Harvest Time: Turnips can be harvested after 45-50 days. If you are not sure if they are ready to harvest, pull one up and check it out. If it’s large enough, harvest now.
- Purple Top White Globe
- Scarlet Queen
- Baby Bunch
- White Lady
- Gold Ball
- Manchester Market
- Tokyo Cross
- White Egg
- Red Round
- Seven Top
- Royal Crown
- Orange Jelly
- Top Star
- Sweet Scarlet Ball
Carrots are one the best vegetables for raised beds and box gardens. The soil is perfect for any root vegetable. Nothing beats a fresh carrot from the garden. Put them in stews, soups or steam them. Great stuff!
How to Start: Carrots are easy to start from seeds. The seeds are tiny. Just sprinkle them on fertile garden soil and cover lightly. Now water regularly to keep the seeds moist for 14-21 days. The sprouts are tiny and hard to see at first. But after they grow a few inches, you will know what they are. The tops of carrots are unique.
The most important aspect of growing carrots is good soft soil. Use an airy loamy soil like some of the commercial garden soils. Don’t use high nitrogen materials like manure or fertilizers. The roots will grow forks. Use coffee grounds instead.
Needs: Carrots need a soft airy type soil like Loam for proper root development. You could use one of the commercial garden soils available form Kellogg or GardenTime. Do not use manure or high nitrogen fertilizers.
Till the soil to 12″ or so to allow deep roots to grow. Remove rocks, stones, gravel and hard soil clumps from the area.
Water about 2″ per week after seedlings have grown.
Carrots prefer the cooler months like spring and fall.
Size: Carrots can grow to a length of 12″ or more but it’s better to harvest them when they reach about a 1/2″ in diameter. The taste will be much sweeter. Smaller carrots taste better.
Harvest Time: Carrots take some time to mature. From seed to harvest can be as long as 2-4 months. But they are well worth the wait. Fresh carrots are grand. Pull one carrot when you think they are ready and see how big the root is. If it’s big enough then pull them.

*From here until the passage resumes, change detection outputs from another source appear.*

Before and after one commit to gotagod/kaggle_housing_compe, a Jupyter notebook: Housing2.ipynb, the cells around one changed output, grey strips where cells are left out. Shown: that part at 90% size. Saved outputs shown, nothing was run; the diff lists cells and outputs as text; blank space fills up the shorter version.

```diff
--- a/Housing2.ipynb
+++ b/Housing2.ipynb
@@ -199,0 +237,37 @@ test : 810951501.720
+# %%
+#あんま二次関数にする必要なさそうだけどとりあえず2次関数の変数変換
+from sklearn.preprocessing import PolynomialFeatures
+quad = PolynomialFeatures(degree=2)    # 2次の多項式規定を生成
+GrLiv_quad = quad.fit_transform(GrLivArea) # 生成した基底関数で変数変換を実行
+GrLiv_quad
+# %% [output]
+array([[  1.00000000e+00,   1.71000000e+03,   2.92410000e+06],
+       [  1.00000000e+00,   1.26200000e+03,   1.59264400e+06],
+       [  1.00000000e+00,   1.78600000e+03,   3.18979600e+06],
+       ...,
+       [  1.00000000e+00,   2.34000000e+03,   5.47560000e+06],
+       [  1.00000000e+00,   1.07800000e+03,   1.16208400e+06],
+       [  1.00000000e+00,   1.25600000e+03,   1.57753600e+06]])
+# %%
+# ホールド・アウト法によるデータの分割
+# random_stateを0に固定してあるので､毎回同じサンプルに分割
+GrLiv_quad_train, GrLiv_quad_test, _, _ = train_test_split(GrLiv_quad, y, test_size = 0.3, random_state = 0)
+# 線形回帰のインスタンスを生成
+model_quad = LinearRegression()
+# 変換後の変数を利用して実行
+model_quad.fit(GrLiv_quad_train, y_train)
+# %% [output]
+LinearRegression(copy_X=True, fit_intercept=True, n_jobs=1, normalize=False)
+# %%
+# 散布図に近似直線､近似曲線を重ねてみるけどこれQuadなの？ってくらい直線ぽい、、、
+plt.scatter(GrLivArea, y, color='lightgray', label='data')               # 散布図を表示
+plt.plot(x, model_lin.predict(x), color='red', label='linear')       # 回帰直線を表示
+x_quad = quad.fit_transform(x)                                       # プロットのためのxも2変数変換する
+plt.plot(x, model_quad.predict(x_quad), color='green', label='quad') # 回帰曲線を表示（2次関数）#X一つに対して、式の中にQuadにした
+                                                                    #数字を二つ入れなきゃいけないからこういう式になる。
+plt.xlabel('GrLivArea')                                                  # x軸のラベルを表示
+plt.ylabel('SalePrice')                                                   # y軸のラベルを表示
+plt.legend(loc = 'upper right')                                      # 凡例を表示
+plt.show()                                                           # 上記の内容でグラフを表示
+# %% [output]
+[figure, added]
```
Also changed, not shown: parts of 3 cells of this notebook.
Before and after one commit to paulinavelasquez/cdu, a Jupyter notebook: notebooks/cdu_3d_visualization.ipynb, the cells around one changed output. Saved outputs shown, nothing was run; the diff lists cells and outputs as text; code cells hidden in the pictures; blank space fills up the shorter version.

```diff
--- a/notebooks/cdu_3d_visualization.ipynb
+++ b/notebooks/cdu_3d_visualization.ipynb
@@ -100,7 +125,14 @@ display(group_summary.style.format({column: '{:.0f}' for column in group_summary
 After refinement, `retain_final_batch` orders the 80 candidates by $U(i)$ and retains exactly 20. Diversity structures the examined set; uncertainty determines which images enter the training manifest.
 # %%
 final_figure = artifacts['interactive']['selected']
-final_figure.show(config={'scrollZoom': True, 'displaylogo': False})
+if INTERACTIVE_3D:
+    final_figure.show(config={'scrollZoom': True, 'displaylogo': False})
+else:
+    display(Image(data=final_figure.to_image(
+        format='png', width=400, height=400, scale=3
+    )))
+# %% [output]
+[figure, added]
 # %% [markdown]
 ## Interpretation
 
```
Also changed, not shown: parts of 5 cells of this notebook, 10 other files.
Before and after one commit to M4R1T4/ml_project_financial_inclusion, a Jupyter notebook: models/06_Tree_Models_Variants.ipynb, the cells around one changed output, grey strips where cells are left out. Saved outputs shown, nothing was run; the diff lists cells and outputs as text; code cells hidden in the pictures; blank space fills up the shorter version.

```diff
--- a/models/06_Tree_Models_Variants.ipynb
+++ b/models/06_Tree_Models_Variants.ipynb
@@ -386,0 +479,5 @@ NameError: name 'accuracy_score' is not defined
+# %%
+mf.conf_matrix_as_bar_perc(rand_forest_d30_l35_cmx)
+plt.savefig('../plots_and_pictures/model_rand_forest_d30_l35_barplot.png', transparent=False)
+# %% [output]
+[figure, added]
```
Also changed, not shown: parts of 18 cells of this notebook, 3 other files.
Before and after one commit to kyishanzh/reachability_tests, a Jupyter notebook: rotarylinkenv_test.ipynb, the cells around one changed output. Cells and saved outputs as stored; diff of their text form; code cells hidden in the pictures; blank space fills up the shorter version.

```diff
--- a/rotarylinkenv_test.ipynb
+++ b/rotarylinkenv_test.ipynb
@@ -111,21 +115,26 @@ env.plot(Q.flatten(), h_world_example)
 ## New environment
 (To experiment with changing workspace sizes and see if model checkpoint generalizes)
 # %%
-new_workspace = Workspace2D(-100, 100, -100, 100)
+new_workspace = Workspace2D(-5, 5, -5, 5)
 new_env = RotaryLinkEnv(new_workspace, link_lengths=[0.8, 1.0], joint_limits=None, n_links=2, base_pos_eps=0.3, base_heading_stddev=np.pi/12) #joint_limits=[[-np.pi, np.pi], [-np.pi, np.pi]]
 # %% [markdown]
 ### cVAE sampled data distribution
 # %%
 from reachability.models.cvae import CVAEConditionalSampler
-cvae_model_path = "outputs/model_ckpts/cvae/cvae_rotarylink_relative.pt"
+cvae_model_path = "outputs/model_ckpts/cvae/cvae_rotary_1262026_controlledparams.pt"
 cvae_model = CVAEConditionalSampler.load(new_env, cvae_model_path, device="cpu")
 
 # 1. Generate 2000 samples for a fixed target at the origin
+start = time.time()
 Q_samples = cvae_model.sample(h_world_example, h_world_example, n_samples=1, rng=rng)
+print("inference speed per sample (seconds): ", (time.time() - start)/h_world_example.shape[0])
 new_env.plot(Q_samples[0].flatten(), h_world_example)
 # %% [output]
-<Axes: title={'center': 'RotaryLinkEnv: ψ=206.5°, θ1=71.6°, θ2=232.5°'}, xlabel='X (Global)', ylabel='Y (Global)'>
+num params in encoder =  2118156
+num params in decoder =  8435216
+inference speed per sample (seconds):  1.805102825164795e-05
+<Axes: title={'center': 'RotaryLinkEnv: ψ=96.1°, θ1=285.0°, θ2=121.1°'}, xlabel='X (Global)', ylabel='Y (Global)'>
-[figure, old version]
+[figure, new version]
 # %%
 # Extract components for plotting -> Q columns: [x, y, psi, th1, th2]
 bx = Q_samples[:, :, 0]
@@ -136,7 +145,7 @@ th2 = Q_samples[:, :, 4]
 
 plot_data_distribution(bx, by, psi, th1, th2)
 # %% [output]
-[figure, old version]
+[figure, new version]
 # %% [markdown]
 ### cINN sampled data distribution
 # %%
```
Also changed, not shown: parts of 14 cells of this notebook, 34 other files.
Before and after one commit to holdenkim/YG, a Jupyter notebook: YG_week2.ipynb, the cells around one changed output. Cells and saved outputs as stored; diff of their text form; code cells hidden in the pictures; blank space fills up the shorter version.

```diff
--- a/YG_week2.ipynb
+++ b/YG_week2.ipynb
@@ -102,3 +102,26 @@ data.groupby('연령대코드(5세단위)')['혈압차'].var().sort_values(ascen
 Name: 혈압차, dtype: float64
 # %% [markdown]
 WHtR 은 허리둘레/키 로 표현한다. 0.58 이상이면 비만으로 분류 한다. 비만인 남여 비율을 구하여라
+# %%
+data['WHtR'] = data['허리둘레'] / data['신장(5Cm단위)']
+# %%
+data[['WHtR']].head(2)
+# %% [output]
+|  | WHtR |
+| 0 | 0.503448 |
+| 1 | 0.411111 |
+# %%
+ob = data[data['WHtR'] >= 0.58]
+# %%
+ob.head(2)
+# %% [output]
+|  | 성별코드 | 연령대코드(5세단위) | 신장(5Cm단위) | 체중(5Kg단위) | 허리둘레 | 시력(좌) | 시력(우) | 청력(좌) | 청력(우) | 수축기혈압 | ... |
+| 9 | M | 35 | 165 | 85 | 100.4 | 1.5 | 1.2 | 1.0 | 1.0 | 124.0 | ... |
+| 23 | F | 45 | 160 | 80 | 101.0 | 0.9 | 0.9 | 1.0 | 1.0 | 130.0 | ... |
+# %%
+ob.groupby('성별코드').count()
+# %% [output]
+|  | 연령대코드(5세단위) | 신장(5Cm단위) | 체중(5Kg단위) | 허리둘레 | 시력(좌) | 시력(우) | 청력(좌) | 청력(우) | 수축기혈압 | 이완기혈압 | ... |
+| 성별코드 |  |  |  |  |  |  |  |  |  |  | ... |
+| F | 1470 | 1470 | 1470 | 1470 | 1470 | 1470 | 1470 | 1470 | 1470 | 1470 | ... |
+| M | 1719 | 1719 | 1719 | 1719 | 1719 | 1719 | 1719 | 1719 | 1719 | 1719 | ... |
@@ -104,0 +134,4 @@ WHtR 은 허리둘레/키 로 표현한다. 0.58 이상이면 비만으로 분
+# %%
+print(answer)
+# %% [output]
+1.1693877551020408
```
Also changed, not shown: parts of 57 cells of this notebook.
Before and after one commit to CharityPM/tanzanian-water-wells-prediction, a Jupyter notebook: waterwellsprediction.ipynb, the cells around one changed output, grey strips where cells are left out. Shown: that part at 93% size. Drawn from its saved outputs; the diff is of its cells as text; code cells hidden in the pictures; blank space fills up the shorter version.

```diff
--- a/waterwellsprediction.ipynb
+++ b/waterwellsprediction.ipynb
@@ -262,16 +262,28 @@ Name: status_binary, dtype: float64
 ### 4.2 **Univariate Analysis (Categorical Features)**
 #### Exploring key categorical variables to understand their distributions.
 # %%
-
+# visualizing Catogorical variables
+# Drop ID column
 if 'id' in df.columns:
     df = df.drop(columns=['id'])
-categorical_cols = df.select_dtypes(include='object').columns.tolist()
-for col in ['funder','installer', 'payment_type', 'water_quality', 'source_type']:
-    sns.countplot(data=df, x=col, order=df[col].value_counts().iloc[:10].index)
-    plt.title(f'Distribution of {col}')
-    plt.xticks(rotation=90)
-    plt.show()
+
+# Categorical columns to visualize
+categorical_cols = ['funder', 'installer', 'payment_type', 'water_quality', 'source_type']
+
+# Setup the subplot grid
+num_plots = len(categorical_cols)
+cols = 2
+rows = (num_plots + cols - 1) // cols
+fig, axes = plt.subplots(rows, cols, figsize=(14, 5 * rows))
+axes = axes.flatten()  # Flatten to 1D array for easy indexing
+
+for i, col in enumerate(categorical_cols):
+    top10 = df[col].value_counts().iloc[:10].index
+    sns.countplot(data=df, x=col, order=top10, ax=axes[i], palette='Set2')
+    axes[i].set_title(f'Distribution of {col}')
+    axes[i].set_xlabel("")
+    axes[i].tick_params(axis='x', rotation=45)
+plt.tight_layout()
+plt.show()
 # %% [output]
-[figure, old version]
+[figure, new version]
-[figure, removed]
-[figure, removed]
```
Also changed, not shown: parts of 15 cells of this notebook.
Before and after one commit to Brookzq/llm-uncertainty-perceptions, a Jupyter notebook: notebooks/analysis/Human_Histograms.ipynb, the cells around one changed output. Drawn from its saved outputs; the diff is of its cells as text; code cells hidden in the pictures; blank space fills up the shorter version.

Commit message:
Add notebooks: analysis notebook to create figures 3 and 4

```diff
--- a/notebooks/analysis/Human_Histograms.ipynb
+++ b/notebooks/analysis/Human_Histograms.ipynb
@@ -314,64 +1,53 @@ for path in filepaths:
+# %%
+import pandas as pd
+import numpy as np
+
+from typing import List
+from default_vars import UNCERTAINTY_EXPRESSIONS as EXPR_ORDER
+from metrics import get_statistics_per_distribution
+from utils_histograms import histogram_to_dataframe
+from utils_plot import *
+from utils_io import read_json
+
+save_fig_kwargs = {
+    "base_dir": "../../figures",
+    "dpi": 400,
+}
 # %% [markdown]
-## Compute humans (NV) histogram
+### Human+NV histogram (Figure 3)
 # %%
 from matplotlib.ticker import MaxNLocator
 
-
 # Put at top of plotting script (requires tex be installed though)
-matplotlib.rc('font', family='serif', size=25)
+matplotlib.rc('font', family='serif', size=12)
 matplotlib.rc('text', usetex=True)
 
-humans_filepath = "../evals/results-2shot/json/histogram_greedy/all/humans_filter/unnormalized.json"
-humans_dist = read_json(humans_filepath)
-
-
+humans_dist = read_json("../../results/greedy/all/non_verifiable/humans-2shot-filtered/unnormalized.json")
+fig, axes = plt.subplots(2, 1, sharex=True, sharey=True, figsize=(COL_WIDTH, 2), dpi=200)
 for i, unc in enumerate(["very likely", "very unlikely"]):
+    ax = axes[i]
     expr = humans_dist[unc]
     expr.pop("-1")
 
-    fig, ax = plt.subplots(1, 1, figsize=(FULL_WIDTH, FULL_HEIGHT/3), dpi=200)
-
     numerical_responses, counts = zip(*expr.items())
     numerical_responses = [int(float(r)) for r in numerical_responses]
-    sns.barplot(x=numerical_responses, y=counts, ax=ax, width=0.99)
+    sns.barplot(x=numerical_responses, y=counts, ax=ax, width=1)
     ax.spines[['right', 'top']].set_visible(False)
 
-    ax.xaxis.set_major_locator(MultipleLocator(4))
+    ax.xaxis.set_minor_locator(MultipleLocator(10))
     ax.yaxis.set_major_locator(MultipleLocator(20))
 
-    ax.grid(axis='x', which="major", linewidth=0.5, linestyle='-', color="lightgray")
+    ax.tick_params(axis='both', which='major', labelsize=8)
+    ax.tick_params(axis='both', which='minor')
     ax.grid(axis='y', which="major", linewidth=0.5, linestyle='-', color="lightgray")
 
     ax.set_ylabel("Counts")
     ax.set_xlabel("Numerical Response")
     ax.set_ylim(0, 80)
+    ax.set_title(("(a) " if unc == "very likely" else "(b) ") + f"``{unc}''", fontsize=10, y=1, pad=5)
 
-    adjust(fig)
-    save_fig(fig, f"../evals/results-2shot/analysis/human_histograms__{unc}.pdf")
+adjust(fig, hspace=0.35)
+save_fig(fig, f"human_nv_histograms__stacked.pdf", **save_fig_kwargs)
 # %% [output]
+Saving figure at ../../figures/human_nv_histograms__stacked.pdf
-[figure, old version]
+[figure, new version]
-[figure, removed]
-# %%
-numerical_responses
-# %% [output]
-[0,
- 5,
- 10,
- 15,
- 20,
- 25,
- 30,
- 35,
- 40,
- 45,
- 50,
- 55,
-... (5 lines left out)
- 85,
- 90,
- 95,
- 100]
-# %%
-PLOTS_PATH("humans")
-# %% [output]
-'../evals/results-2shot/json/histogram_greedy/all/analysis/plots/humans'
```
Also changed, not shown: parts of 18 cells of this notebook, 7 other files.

- Deep Purple Hybrid
- Imperator 58
- Little Fingers
- Lunar White
- Parisian Heirloom
- Purple Dragon
- Short ‘n Sweet
- Solar Yellow